■ SUPPLIED RECORDS:
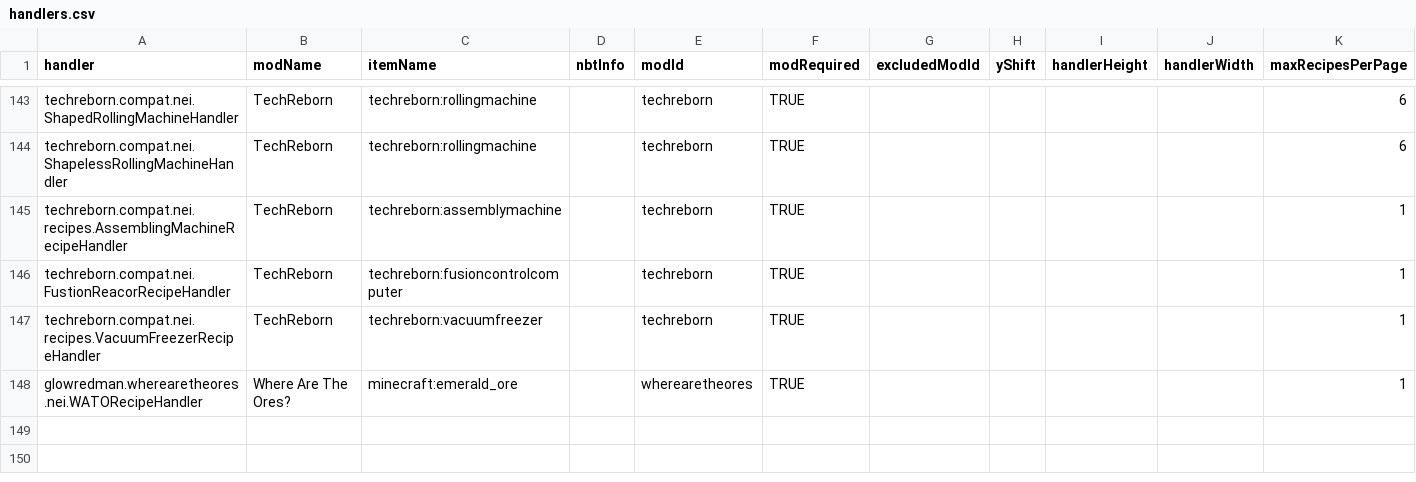
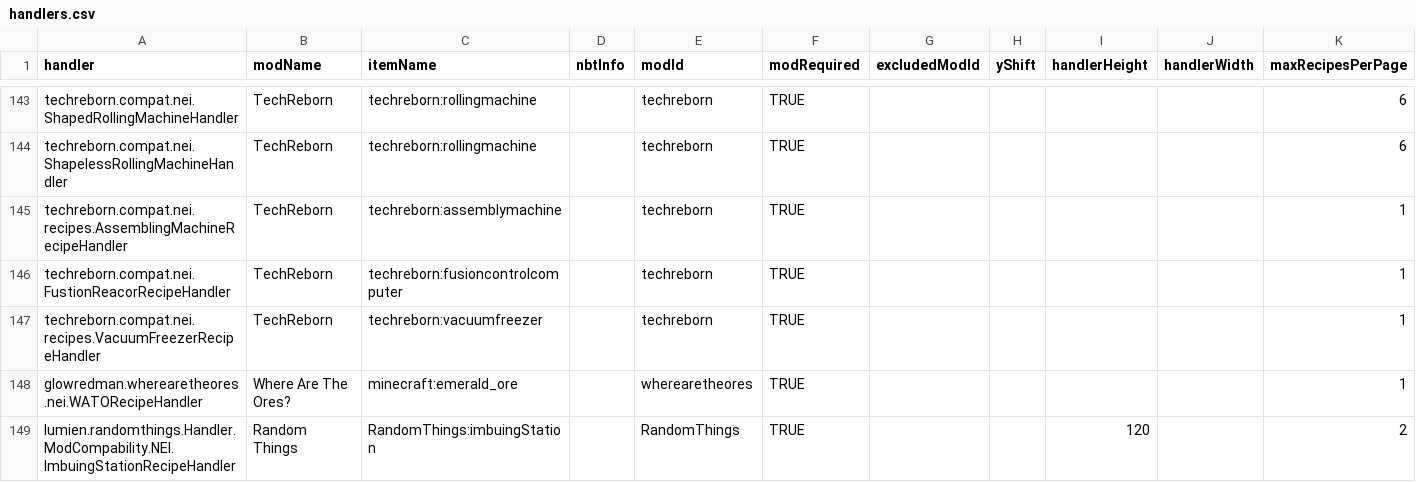
Before and after one commit to FPSP-Modpack/FPSP-Modpack, a CSV file: config/NEI/handlers.csv, drawn as a sheet; only a part is shown, gaps mark what is left out; rows hold the shown columns only; the diff names each change by its address in the sheet, - before the commit and + after, or states it on an @@ line.

Commit message:
Update handlers.csv

```diff
--- a/config/NEI/handlers.csv
+++ b/config/NEI/handlers.csv
+row 149: lumien.randomthings.Handler.ModCompability.NEI.ImbuingStationRecipeHandler | Random Things | RandomThings:imbuingStation |  | RandomThings | TRUE |  |  | 120 |  | 2
```
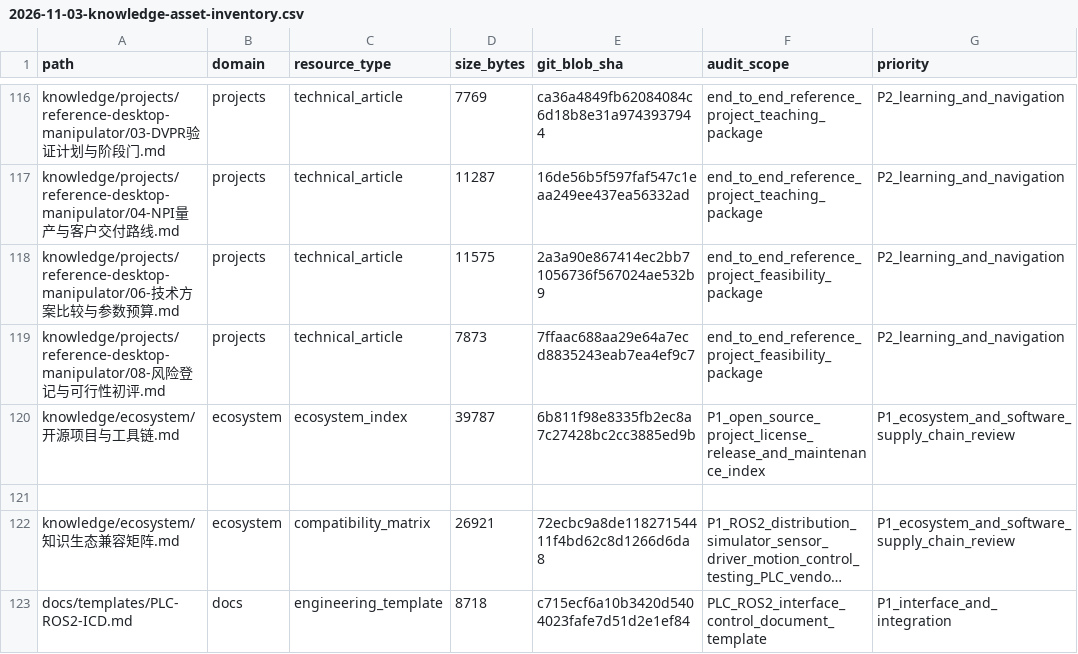
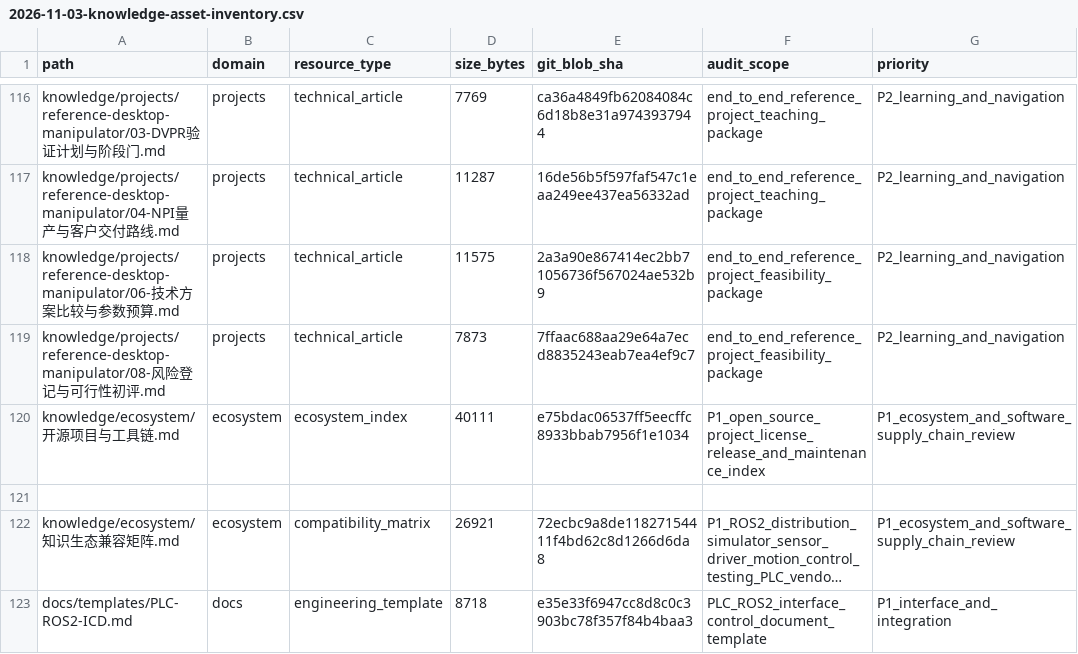
Before and after one commit to rexyll/robot_knowledgebasement, a CSV file: docs/audits/2026-11-03-knowledge-asset-inventory.csv, drawn as a sheet; only a part is shown, gaps mark what is left out; long unchanged cells end in …; the diff names each change by its address in the sheet, - before the commit and + after, or states it on an @@ line.

Commit message:
docs: reconcile ecosystem asset inventory hashes

```diff
--- a/docs/audits/2026-11-03-knowledge-asset-inventory.csv
+++ b/docs/audits/2026-11-03-knowledge-asset-inventory.csv
-D120 (size_bytes): 39787
+D120 (size_bytes): 40111
-E120 (git_blob_sha): 6b811f98e8335fb2ec8a7c27428bc2cc3885ed9b
+E120 (git_blob_sha): e75bdac06537ff5eecffc8933bbab7956f1e1034
-E123 (git_blob_sha): c715ecf6a10b3420d5404023fafe7d51d2e1ef84
+E123 (git_blob_sha): e35e33f6947cc8d8c0c3903bc78f357f84b4baa3
```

■ WHAT YOU SHOULD DO:
In the listing, find every line containing the word "docs" and list it.

■ RESPONSE AREA:
Before and after one commit to rexyll/robot_knowledgebasement, a CSV file: docs/audits/2026-11-03-knowledge-asset-inventory.csv, drawn as a sheet; only a part is shown, gaps mark what is left out; long unchanged cells end in …; the diff names each change by its address in the sheet, - before the commit and + after, or states it on an @@ line.
docs: reconcile ecosystem asset inventory hashes
--- a/docs/audits/2026-11-03-knowledge-asset-inventory.csv
+++ b/docs/audits/2026-11-03-knowledge-asset-inventory.csv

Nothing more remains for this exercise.